WHAT YOU ARE ASKED TO DO — Exact copies of all the entries are required.

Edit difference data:

- - - - - - -

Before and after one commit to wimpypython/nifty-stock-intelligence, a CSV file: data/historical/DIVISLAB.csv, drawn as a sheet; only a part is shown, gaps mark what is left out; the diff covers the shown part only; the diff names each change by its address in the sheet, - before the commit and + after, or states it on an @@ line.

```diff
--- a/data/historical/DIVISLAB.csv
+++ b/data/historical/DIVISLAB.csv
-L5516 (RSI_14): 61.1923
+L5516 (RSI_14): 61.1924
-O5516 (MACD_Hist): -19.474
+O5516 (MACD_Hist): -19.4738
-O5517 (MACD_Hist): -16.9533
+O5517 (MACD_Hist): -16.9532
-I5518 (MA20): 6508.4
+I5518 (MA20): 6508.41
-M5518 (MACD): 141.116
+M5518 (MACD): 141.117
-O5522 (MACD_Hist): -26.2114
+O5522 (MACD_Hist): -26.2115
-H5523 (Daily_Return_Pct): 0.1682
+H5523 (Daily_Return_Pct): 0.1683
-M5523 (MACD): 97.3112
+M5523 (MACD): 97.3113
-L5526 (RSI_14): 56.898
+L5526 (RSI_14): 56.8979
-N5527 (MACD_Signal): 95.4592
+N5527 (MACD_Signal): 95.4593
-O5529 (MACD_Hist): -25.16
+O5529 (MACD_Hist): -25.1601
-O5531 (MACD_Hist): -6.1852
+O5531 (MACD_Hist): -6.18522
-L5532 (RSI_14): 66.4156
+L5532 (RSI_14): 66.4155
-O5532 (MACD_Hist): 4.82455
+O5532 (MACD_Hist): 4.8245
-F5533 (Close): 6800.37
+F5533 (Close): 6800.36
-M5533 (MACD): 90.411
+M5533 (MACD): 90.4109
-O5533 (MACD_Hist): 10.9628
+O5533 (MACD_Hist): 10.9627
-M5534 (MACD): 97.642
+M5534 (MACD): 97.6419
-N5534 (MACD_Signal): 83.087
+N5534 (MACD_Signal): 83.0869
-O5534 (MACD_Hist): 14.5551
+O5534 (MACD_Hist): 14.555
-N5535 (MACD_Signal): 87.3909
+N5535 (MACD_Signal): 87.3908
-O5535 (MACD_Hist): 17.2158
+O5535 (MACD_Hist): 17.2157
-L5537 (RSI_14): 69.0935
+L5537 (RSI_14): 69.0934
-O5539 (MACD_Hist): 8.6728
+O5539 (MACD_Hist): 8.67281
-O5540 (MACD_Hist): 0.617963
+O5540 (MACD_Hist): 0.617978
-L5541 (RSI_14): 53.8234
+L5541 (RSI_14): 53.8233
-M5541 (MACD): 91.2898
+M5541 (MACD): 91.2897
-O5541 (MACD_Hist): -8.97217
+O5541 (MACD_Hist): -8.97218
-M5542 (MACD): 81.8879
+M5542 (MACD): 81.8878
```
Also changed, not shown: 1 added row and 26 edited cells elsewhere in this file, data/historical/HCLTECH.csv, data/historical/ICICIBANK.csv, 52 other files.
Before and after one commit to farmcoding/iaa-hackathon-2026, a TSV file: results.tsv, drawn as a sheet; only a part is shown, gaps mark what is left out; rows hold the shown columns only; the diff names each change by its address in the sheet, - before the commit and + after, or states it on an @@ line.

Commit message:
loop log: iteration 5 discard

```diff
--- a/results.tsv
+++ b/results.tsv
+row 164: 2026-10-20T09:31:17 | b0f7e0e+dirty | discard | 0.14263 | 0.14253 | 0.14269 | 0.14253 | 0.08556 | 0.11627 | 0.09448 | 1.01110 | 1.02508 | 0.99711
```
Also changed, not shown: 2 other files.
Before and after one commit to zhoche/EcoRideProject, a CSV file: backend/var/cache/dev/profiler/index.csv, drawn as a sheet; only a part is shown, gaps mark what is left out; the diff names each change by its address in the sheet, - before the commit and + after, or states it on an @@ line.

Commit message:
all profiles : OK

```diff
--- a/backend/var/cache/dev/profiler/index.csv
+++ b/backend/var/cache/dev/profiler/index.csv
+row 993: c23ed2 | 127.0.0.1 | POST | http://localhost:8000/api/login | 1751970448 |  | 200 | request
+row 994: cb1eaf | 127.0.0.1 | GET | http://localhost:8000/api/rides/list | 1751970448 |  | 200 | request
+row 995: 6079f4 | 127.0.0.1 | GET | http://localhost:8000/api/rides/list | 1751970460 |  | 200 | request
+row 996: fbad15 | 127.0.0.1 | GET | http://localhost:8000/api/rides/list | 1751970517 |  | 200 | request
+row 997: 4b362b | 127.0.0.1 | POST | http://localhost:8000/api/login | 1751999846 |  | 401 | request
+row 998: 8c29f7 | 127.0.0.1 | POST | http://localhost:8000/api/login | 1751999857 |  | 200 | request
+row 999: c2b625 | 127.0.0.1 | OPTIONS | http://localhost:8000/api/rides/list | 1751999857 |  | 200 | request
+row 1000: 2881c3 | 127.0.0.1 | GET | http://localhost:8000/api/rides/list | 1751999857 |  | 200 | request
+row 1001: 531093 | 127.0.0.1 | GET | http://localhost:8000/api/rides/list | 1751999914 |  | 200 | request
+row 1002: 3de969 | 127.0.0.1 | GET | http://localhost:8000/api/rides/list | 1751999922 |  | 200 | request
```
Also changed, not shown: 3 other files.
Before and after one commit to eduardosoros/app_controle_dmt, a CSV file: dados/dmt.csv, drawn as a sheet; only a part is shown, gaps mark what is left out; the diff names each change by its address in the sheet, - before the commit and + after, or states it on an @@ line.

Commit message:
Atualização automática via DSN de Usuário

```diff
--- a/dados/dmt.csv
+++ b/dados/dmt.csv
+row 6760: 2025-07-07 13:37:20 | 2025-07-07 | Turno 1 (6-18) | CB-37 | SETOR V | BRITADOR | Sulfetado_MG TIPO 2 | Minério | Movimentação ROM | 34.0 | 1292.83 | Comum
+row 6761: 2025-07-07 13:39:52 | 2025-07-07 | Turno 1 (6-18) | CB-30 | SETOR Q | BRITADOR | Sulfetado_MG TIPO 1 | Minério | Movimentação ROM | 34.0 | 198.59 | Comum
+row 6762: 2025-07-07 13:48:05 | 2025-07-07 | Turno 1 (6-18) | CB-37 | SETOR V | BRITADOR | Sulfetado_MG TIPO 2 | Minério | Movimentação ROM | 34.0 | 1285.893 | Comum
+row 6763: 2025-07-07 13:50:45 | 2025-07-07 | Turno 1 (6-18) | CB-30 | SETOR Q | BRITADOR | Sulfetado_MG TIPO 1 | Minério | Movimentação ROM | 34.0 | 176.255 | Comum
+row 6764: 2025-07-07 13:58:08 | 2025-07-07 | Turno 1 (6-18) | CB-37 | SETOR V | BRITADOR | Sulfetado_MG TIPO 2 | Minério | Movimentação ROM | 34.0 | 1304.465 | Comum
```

- - - - - - -

FINISHED EXERCISE —
Before and after one commit to wimpypython/nifty-stock-intelligence, a CSV file: data/historical/DIVISLAB.csv, drawn as a sheet; only a part is shown, gaps mark what is left out; the diff covers the shown part only; the diff names each change by its address in the sheet, - before the commit and + after, or states it on an @@ line.

```diff
--- a/data/historical/DIVISLAB.csv
+++ b/data/historical/DIVISLAB.csv
-L5516 (RSI_14): 61.1923
+L5516 (RSI_14): 61.1924
-O5516 (MACD_Hist): -19.474
+O5516 (MACD_Hist): -19.4738
-O5517 (MACD_Hist): -16.9533
+O5517 (MACD_Hist): -16.9532
-I5518 (MA20): 6508.4
+I5518 (MA20): 6508.41
-M5518 (MACD): 141.116
+M5518 (MACD): 141.117
-O5522 (MACD_Hist): -26.2114
+O5522 (MACD_Hist): -26.2115
-H5523 (Daily_Return_Pct): 0.1682
+H5523 (Daily_Return_Pct): 0.1683
-M5523 (MACD): 97.3112
+M5523 (MACD): 97.3113
-L5526 (RSI_14): 56.898
+L5526 (RSI_14): 56.8979
-N5527 (MACD_Signal): 95.4592
+N5527 (MACD_Signal): 95.4593
-O5529 (MACD_Hist): -25.16
+O5529 (MACD_Hist): -25.1601
-O5531 (MACD_Hist): -6.1852
+O5531 (MACD_Hist): -6.18522
-L5532 (RSI_14): 66.4156
+L5532 (RSI_14): 66.4155
-O5532 (MACD_Hist): 4.82455
+O5532 (MACD_Hist): 4.8245
-F5533 (Close): 6800.37
+F5533 (Close): 6800.36
-M5533 (MACD): 90.411
+M5533 (MACD): 90.4109
-O5533 (MACD_Hist): 10.9628
+O5533 (MACD_Hist): 10.9627
-M5534 (MACD): 97.642
+M5534 (MACD): 97.6419
-N5534 (MACD_Signal): 83.087
+N5534 (MACD_Signal): 83.0869
-O5534 (MACD_Hist): 14.5551
+O5534 (MACD_Hist): 14.555
-N5535 (MACD_Signal): 87.3909
+N5535 (MACD_Signal): 87.3908
-O5535 (MACD_Hist): 17.2158
+O5535 (MACD_Hist): 17.2157
-L5537 (RSI_14): 69.0935
+L5537 (RSI_14): 69.0934
-O5539 (MACD_Hist): 8.6728
+O5539 (MACD_Hist): 8.67281
-O5540 (MACD_Hist): 0.617963
+O5540 (MACD_Hist): 0.617978
-L5541 (RSI_14): 53.8234
+L5541 (RSI_14): 53.8233
-M5541 (MACD): 91.2898
+M5541 (MACD): 91.2897
-O5541 (MACD_Hist): -8.97217
+O5541 (MACD_Hist): -8.97218
-M5542 (MACD): 81.8879
+M5542 (MACD): 81.8878
```
Also changed, not shown: 1 added row and 26 edited cells elsewhere in this file, data/historical/HCLTECH.csv, data/historical/ICICIBANK.csv, 52 other files.
Before and after one commit to farmcoding/iaa-hackathon-2026, a TSV file: results.tsv, drawn as a sheet; only a part is shown, gaps mark what is left out; rows hold the shown columns only; the diff names each change by its address in the sheet, - before the commit and + after, or states it on an @@ line.

Commit message:
loop log: iteration 5 discard

```diff
--- a/results.tsv
+++ b/results.tsv
+row 164: 2026-10-20T09:31:17 | b0f7e0e+dirty | discard | 0.14263 | 0.14253 | 0.14269 | 0.14253 | 0.08556 | 0.11627 | 0.09448 | 1.01110 | 1.02508 | 0.99711
```
Also changed, not shown: 2 other files.
Before and after one commit to zhoche/EcoRideProject, a CSV file: backend/var/cache/dev/profiler/index.csv, drawn as a sheet; only a part is shown, gaps mark what is left out; the diff names each change by its address in the sheet, - before the commit and + after, or states it on an @@ line.

Commit message:
all profiles : OK

```diff
--- a/backend/var/cache/dev/profiler/index.csv
+++ b/backend/var/cache/dev/profiler/index.csv
+row 993: c23ed2 | 127.0.0.1 | POST | http://localhost:8000/api/login | 1751970448 |  | 200 | request
+row 994: cb1eaf | 127.0.0.1 | GET | http://localhost:8000/api/rides/list | 1751970448 |  | 200 | request
+row 995: 6079f4 | 127.0.0.1 | GET | http://localhost:8000/api/rides/list | 1751970460 |  | 200 | request
+row 996: fbad15 | 127.0.0.1 | GET | http://localhost:8000/api/rides/list | 1751970517 |  | 200 | request
+row 997: 4b362b | 127.0.0.1 | POST | http://localhost:8000/api/login | 1751999846 |  | 401 | request
+row 998: 8c29f7 | 127.0.0.1 | POST | http://localhost:8000/api/login | 1751999857 |  | 200 | request
+row 999: c2b625 | 127.0.0.1 | OPTIONS | http://localhost:8000/api/rides/list | 1751999857 |  | 200 | request
+row 1000: 2881c3 | 127.0.0.1 | GET | http://localhost:8000/api/rides/list | 1751999857 |  | 200 | request
+row 1001: 531093 | 127.0.0.1 | GET | http://localhost:8000/api/rides/list | 1751999914 |  | 200 | request
+row 1002: 3de969 | 127.0.0.1 | GET | http://localhost:8000/api/rides/list | 1751999922 |  | 200 | request
```
Also changed, not shown: 3 other files.
Before and after one commit to eduardosoros/app_controle_dmt, a CSV file: dados/dmt.csv, drawn as a sheet; only a part is shown, gaps mark what is left out; the diff names each change by its address in the sheet, - before the commit and + after, or states it on an @@ line.

Commit message:
Atualização automática via DSN de Usuário

```diff
--- a/dados/dmt.csv
+++ b/dados/dmt.csv
+row 6760: 2025-07-07 13:37:20 | 2025-07-07 | Turno 1 (6-18) | CB-37 | SETOR V | BRITADOR | Sulfetado_MG TIPO 2 | Minério | Movimentação ROM | 34.0 | 1292.83 | Comum
+row 6761: 2025-07-07 13:39:52 | 2025-07-07 | Turno 1 (6-18) | CB-30 | SETOR Q | BRITADOR | Sulfetado_MG TIPO 1 | Minério | Movimentação ROM | 34.0 | 198.59 | Comum
+row 6762: 2025-07-07 13:48:05 | 2025-07-07 | Turno 1 (6-18) | CB-37 | SETOR V | BRITADOR | Sulfetado_MG TIPO 2 | Minério | Movimentação ROM | 34.0 | 1285.893 | Comum
+row 6763: 2025-07-07 13:50:45 | 2025-07-07 | Turno 1 (6-18) | CB-30 | SETOR Q | BRITADOR | Sulfetado_MG TIPO 1 | Minério | Movimentação ROM | 34.0 | 176.255 | Comum
+row 6764: 2025-07-07 13:58:08 | 2025-07-07 | Turno 1 (6-18) | CB-37 | SETOR V | BRITADOR | Sulfetado_MG TIPO 2 | Minério | Movimentação ROM | 34.0 | 1304.465 | Comum
```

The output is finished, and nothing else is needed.